I was at the park a while ago watching this scene play out between a mother and a toddler.
Somehow he had gotten into one of the water features and his pants, as well as his shoes and socks, were sopping wet.
He wasn’t loving it (is there anything worse than wet socks!) and he was crying.
And so his mum tried to change his clothes. But oh no! He wasn’t having any of it.
You should have heard the fuss he made! Kicking his legs, screaming his lungs out. You would of thought she was jabbing him with a hot poker.
And so even though he was in a crap situation with water pooling in his shoes, the idea of changing, or the fear of changing, was worse.
(See where I’m going with this?)
One of the reasons I put so much time and energy into helping you build success habits – whether it’s the journal or the 1% practice or whatever – is that we are hard-wired to be resistant to change.
Change involves stepping into the unknown. The unknown is scary.
And it is really, really hard to just one day go and flip your life on its head. To suddenly just quit your job for example – the safe and stupefying 9 to 5 – and just launch your self into a real estate career.
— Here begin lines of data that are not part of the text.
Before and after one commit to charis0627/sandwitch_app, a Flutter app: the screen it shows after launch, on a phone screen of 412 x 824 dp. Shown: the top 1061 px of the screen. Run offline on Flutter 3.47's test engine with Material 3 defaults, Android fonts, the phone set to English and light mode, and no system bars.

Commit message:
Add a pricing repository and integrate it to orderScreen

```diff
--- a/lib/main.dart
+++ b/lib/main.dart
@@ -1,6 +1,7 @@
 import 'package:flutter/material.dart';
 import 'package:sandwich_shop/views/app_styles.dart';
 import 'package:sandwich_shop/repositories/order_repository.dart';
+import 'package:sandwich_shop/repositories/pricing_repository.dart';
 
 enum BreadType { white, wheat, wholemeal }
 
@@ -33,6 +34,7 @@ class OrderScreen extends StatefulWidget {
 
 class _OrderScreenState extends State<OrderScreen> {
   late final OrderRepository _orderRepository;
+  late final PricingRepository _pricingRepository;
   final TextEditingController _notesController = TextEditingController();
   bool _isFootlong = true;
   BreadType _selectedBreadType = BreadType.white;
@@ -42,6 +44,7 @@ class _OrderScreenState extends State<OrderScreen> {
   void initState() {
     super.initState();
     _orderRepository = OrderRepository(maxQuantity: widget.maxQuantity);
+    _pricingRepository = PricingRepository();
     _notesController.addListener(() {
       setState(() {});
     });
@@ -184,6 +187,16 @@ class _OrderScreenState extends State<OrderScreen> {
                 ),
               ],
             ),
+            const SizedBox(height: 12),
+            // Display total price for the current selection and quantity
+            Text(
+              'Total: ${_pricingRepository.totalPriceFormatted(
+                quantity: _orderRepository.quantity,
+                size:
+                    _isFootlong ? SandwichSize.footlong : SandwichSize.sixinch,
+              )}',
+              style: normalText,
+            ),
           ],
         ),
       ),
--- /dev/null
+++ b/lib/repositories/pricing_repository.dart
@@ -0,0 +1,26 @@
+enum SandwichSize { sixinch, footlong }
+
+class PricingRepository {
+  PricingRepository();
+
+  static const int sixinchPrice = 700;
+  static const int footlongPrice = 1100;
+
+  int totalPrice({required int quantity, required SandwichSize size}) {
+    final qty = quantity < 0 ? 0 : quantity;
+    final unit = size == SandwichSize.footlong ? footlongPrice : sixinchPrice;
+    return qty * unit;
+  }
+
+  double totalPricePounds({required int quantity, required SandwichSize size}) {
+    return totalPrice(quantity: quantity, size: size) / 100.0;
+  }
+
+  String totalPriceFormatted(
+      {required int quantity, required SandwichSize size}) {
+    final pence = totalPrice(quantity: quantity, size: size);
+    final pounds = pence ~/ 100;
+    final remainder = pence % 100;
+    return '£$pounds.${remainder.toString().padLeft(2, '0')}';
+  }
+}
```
When success comes, in wealth or whatever it is you’re passionate about, it is because there are a whole bunch of habits, beliefs and mindsets buttressing that success.
Think of it like the roots of a tree. The deeper and wider the roots, the higher and broader the tree.
And learning to be ok with change is one of the hardest habits to learn.
Often we’re full of bold advice when it comes to other people’s lives. You don’t like you job? Just quit. Your husband’s a useless turd? Just leave him. Want to lose some weight? Just go on a diet.
It’s all too easy when we’re looking at other people’s lives. The necessary changes seem obvious, and easy to make.
But what we can’t see is how everything ties together. You can’t change one aspect of your life, without taking all of your life somewhere new.
Take quitting your job for example. This is not just about how you put bread on the table. Our jobs are one of the key factors that anchor our sense of identity. If we go from dentist to baker it requires a brand new way of thinking about ourselves. All the more so if we make the leap into being an independent property tycoon!
Not only that, the act of changing also involves a process of re-definition. If you’ve always been a play-it-safe, follow-the-rules kind of person, to suddenly become a chucking-it-in and following-my-own-path kind of person can be a massive gear change.
It involves allowing a new you to be born into the world. For that to happen, the old you must be buried in a box. There must be change.
And change is scary.
And humans are resilient. You gotta love that about us. But the downside is that we can end up putting up with some pretty awful situations for much longer than we should.
Because after a while the pain becomes familiar to us. We get used to it.
But we like familiar things. They’re family like. And familiar things make us feel comfortable.
But if pain = familiar, and familiar = comfortable, then:
Pain = Comfortable.
Write that down. Copy it into an email and send it to yourself.
This is one of biggest blocks to making positive changes in our lives, and why we can end up sabotaging ourselves when we’re trying to make changes that are obviously for the better.
But the question then is, what do we do about it?
Unfortunately, the rational, logical mind isn’t much help here. When we’re talking about fear and pain, we’re talking about the deepest parts of the animal mind.
We can’t just argue our way out of it.
It was like that mother trying to convince his son to change his clothes. “But there’s water in your shoes and your teeth are chattering…”
“I don’t care! I’m scared of change!”
Again it comes back to building a new set of habits – these success habits I keep banging on about. (I’m not doing it for my own benefit!)
You’ve got to build into your life habits and beliefs that support the changes you want to make.
For some people it’s affirmations. For some people it’s vision boards. Everything helps.
And don’t underestimate the power of community. One of the things I’m constantly amazed and grateful for is the investor community that’s sprung up around my work.
And I see how powerful it is for people. When you can talk to someone who’s on the same page, who’s been through the stuff you’re going through, it can be an incredible comfort and inspiration.
So that’s it. Simple, right?
Keep up with your success habits, stay in touch with the community, and allow yourself to step from the cold wet clothes of your old life…
… into the brand new pants of financial freedom!